So, all of this work continues apace, while I have moved up to the YBRA camp in Red Lodge. This is the Yellowstone-Bighorn Research Association and is a fabulous place to stay – rustic cabins on the mountainside, a grand old lodge with home-cooked meals, showers and real beds. I try not to miss the “old west” camping experience too much. I’ll be up here for the next three weeks with the Field School participants, taking in the scenery and commuting down to Mother’s Day to collect for the Museum. This first week we have a great group – seven people from all ages, walks of life and from as far away as New Jersey. Today, the school’s first full day, we did my grand geology tour of the Beartooths and Bighorn Basin.

We start up on the pass near Hell-Roaring Plateau (I love that name – you can imagine the winter storms up there!) and look at hard, crystalline basement rocks – granites, granitoids, mafic intrusions, various metamorphics, etc. – that underlie the North American continent, and here brought to the surface by major tectonic uplift during the Laramide Orogeny (starting in the latest Cretaceous and Early Tertiary). Some of these rocks are 3.9 billion years (with a B!) old by radiometric dating and are some of Earth’s oldest rocks. From here we move back down the Rock Creek Valley, examining Pleistocene montane glacial geomorphology, down into the Bighorn Basin through the Fort Union Paleocene beds and associated coal fields (now abandoned leaving a somewhat lonely town of Bear Creek standing guard – 100 years old this year – Happy Birthday BC!), and into the Clark’s Fork Canyon. Here is one of the best examples of Precambrian basement uplift, covered unconformably by 300 million years of Paleozoic marine sediments with the most spectacular drag fold and flat-iron palisades at the mountain front that you could ever hope to see (not to mention two great terminal moraines at the valley mouth. Lastly, we cross the basin towards the Pryors moving generally down section from Paleocene to Cretaceous to Jurassic. At Red Dome we get a tremendous view of Cretaceous Western Interior Seaway shales, Cloverly Formation badlands (type locality home of Deinonychus antirrhopus), blood-red Chugwater sands and mudstones (Triassic) and, of course, the famous dinosaur-bearing Morrison.

We do all this to place the fossils in context – the Earth is a dynamic, changing place on which tremendous geologic forces operate over vast time scales. Few places like Montana/Wyoming show this to greater effect. Tomorrow we dig in earnest!


jason d. said...

How are the milkshakes at the Bridger Cafe this year?

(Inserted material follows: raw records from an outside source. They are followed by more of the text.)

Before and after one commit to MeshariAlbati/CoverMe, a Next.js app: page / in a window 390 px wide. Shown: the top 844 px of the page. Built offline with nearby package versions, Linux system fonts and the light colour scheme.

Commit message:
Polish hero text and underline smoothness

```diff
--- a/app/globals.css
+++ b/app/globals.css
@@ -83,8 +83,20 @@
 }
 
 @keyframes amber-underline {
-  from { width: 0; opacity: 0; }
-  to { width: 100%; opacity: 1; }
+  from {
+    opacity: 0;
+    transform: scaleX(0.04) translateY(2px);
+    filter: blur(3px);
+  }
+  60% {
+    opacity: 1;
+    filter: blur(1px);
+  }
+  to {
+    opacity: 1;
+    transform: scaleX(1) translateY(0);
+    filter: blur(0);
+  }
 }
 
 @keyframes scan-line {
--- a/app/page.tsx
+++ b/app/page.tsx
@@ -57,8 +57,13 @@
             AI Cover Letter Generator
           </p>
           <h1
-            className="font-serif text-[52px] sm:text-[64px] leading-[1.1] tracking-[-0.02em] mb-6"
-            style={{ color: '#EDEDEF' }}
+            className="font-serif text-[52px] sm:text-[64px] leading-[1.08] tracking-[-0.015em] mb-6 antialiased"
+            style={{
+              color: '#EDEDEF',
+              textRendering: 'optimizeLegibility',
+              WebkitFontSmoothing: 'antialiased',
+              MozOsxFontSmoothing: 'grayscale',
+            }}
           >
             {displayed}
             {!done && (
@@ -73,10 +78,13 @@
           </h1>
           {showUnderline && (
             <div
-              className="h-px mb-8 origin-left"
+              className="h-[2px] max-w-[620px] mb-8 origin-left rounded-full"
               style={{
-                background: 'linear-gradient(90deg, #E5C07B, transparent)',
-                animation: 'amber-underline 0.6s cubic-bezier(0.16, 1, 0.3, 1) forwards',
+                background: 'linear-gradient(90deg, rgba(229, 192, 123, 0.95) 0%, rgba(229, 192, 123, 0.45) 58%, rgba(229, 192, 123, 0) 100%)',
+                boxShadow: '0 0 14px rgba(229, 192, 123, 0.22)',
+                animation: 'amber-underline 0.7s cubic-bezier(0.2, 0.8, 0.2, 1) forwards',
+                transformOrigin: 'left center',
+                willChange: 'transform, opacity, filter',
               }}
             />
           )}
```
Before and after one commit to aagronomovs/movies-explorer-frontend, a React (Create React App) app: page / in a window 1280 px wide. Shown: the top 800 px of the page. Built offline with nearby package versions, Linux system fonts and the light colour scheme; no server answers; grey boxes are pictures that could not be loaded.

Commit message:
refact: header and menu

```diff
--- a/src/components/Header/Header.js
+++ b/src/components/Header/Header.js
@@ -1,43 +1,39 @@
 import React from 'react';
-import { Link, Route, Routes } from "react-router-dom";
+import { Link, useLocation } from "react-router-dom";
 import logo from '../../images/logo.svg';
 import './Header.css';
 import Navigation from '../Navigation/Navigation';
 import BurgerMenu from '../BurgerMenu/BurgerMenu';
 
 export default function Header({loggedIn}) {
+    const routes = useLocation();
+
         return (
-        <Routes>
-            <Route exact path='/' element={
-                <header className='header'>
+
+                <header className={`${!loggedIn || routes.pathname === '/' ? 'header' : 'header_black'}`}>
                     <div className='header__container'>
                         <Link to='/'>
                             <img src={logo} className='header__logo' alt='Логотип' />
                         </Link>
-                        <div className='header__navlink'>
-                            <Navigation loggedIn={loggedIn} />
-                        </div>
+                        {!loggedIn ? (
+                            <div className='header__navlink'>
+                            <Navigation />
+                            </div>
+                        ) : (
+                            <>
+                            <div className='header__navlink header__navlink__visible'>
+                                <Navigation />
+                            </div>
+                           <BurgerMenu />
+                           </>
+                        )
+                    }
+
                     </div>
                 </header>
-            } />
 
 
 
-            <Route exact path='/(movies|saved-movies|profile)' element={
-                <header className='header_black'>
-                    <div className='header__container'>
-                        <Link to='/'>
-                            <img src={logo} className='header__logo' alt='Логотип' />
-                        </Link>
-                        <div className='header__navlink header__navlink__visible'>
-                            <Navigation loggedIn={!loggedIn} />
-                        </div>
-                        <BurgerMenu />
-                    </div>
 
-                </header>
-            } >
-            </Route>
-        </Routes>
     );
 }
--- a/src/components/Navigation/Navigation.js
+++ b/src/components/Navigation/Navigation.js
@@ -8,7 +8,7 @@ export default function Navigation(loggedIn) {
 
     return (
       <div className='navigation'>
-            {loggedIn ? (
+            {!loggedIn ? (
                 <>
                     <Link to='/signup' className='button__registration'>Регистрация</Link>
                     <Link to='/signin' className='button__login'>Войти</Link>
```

Glenn said...

Jason - Just as good as last year! You should try to join us here again next year. Cheers, G-

jason d. said...

That's the plan, Glenn...just hope some funding comes through to make it possible.